This very pleasing result shows that the current status quo in the companies is perceived as unfair. That is, the persistent under-representation of women in management positions is apparently no longer seen as an unquestioned matter of course in companies or as the result of women's lack of career ambition. 

According to the Duden dictionary, the English term fairness means an accepted concept of justice, appropriateness and decency. In relation to the topic of equality, fairness could then be understood as just, appropriate or decent treatment towards women - and also men! 

The aforementioned survey shows that most men believe that they already do exactly this: 62 per cent, for example, stated that they are careful not to make any remarks that (perhaps unintentionally) devalue women or do not take them seriously. Another 34 percent can imagine doing so. So behaving fairly seems to be self-evident and easy to implement. 

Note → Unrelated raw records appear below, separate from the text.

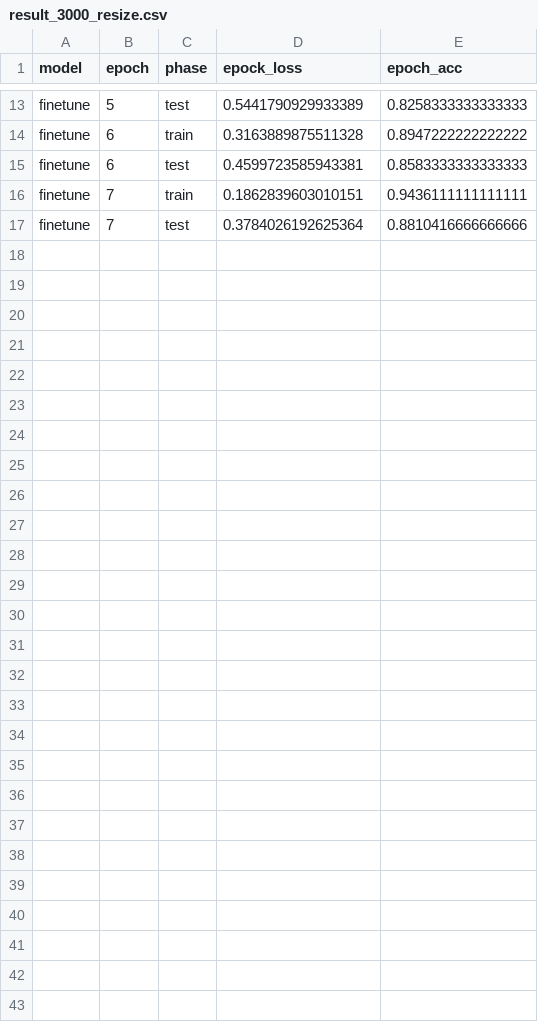
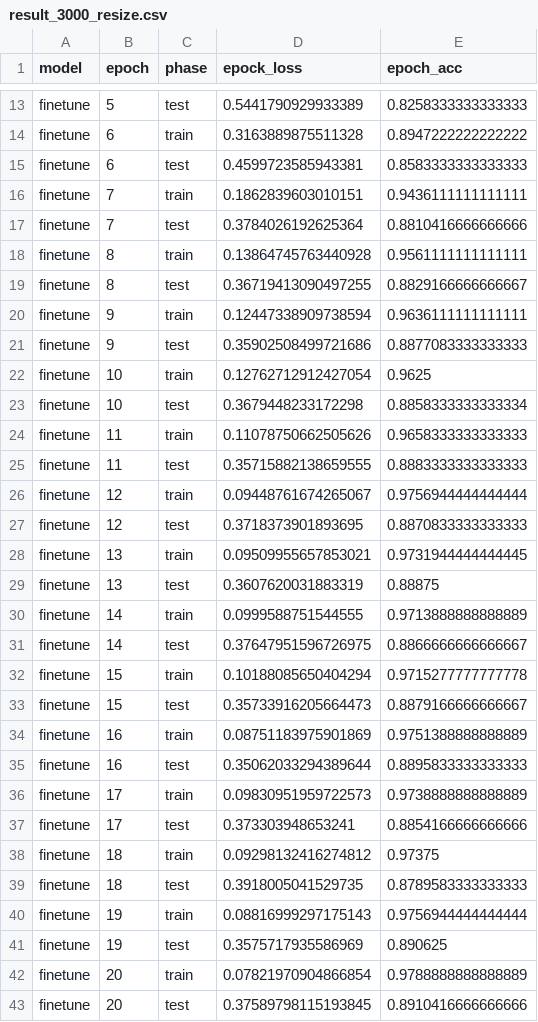
Before and after one commit to DejiaTang/vision_project, a CSV file: art_genre/result_3000_resize.csv, drawn as a sheet; only a part is shown, gaps mark what is left out.

Commit message:
...

```diff
--- a/art_genre/result_3000_resize.csv
+++ b/art_genre/result_3000_resize.csv
@@ -17 +17,27 @@ finetune,7,train,0.1862839603010151,0.9436111111111111
 finetune,7,test,0.3784026192625364,0.8810416666666666
+finetune,8,train,0.13864745763440928,0.9561111111111111
+finetune,8,test,0.36719413090497255,0.8829166666666667
+finetune,9,train,0.12447338909738594,0.9636111111111111
+finetune,9,test,0.35902508499721686,0.8877083333333333
+finetune,10,train,0.12762712912427054,0.9625
+finetune,10,test,0.3679448233172298,0.8858333333333334
+finetune,11,train,0.11078750662505626,0.9658333333333333
+finetune,11,test,0.35715882138659555,0.8883333333333333
+finetune,12,train,0.09448761674265067,0.9756944444444444
+finetune,12,test,0.3718373901893695,0.8870833333333333
+finetune,13,train,0.09509955657853021,0.9731944444444445
+finetune,13,test,0.3607620031883319,0.88875
+finetune,14,train,0.0999588751544555,0.9713888888888889
+finetune,14,test,0.37647951596726975,0.8866666666666667
+finetune,15,train,0.10188085650404294,0.9715277777777778
+finetune,15,test,0.35733916205664473,0.8879166666666667
+finetune,16,train,0.08751183975901869,0.9751388888888889
+finetune,16,test,0.35062033294389644,0.8895833333333333
+finetune,17,train,0.09830951959722573,0.9738888888888889
+finetune,17,test,0.373303948653241,0.8854166666666666
+finetune,18,train,0.09298132416274812,0.97375
+finetune,18,test,0.3918005041529735,0.8789583333333333
+finetune,19,train,0.08816999297175143,0.9756944444444444
+finetune,19,test,0.3575717935586969,0.890625
+finetune,20,train,0.07821970904866854,0.9788888888888889
+finetune,20,test,0.37589798115193845,0.8910416666666666
```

However, it is more difficult to demand fairness, i.e. to intervene when women are treated unfairly, inappropriately or indecently. According to self-disclosure, half of the male managers still support their female colleagues when their competences are ignored, disregarded or questioned. But not even every second man addresses his male colleagues, employees and/or superiors when they make remarks that (perhaps unintentionally) devalue women, are sexist or misogynistic. 

Yet it is precisely this intervening behaviour that many women would like to see! Because most of them know situations, especially when they are in rounds with a majority of men: A raunchy joke, a remark about the buttons on one's blouse, questions about whether the discussion is not too technical. Experienced thousands of times in this or similar forms, women often do not want to or cannot defend themselves - paradoxically out of self-protection: because if they do, they are often called hysterical, oversensitive or humourless. In any case, their needs for fair treatment are not taken into account and they run the risk of losing respect and standing in the group as a professional and leader. So they smile benignly, keep their mouths shut and make a fist in the bag. But if no one complains, men don't have to reflect and question their behaviour. And so everything stays the same!
Now, there are a lot of men who are also bothered by unfair or degrading behaviour. But even if they themselves pay attention to their behaviour, they do not intervene to the same extent. Why not?

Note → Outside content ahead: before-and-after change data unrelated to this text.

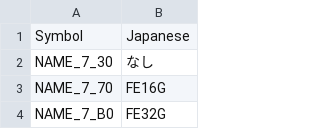
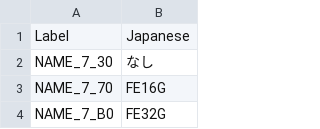
Before and after one commit to telefang/bugsite, a CSV file: script/chips.csv, drawn as a sheet; only a part is shown.

```diff
--- a/script/chips.csv
+++ b/script/chips.csv
@@ -1,2 +1,2 @@
-Symbol,Japanese
+Label,Japanese
 NAME_7_30,なし
```
Also changed, not shown: script/keyitems.csv, script/moves.csv, 10 other files.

This is where the so-called bystander effect comes into play. Most people are familiar with this effect in accidents or robberies: The more people there are around the victim, the less likely it is that someone will intervene or help. Transferred to the aforementioned meeting round, this means: a single man who rejects behaviour that degrades women will not intervene in such a situation. And for a comparable reason to the women concerned: They fear being discredited as a wimp, a henpecked man or a womaniser. And because they do not intervene, both the women and the men interpret the silence of their colleagues as approval. And so everything remains the same!

In order to demand fairness, something important is needed: allies must be found! After such a meeting, it is easier to talk in pairs among men about the situation experienced in order to find out who also experienced it as inappropriate. Together, a discussion can then take place with the colleague in question and then possibly intervene together at the next meeting. It is also helpful to initiate "gender dialogues" in the company. On these occasions, women and men exchange examples of unfair and derogatory situations they have experienced and share what exactly they understand by fair and appreciative treatment of each other. In this way, (also unintentional) inappropriate behaviour becomes defined and visible. And with jointly agreed changes, fairness emerges - which everyone simply demands and for which it then also becomes easy to stand up.


We are pleased that the Handelszeitung as our project partner published this article in the print edition on June 17 and in the online edition on June 20.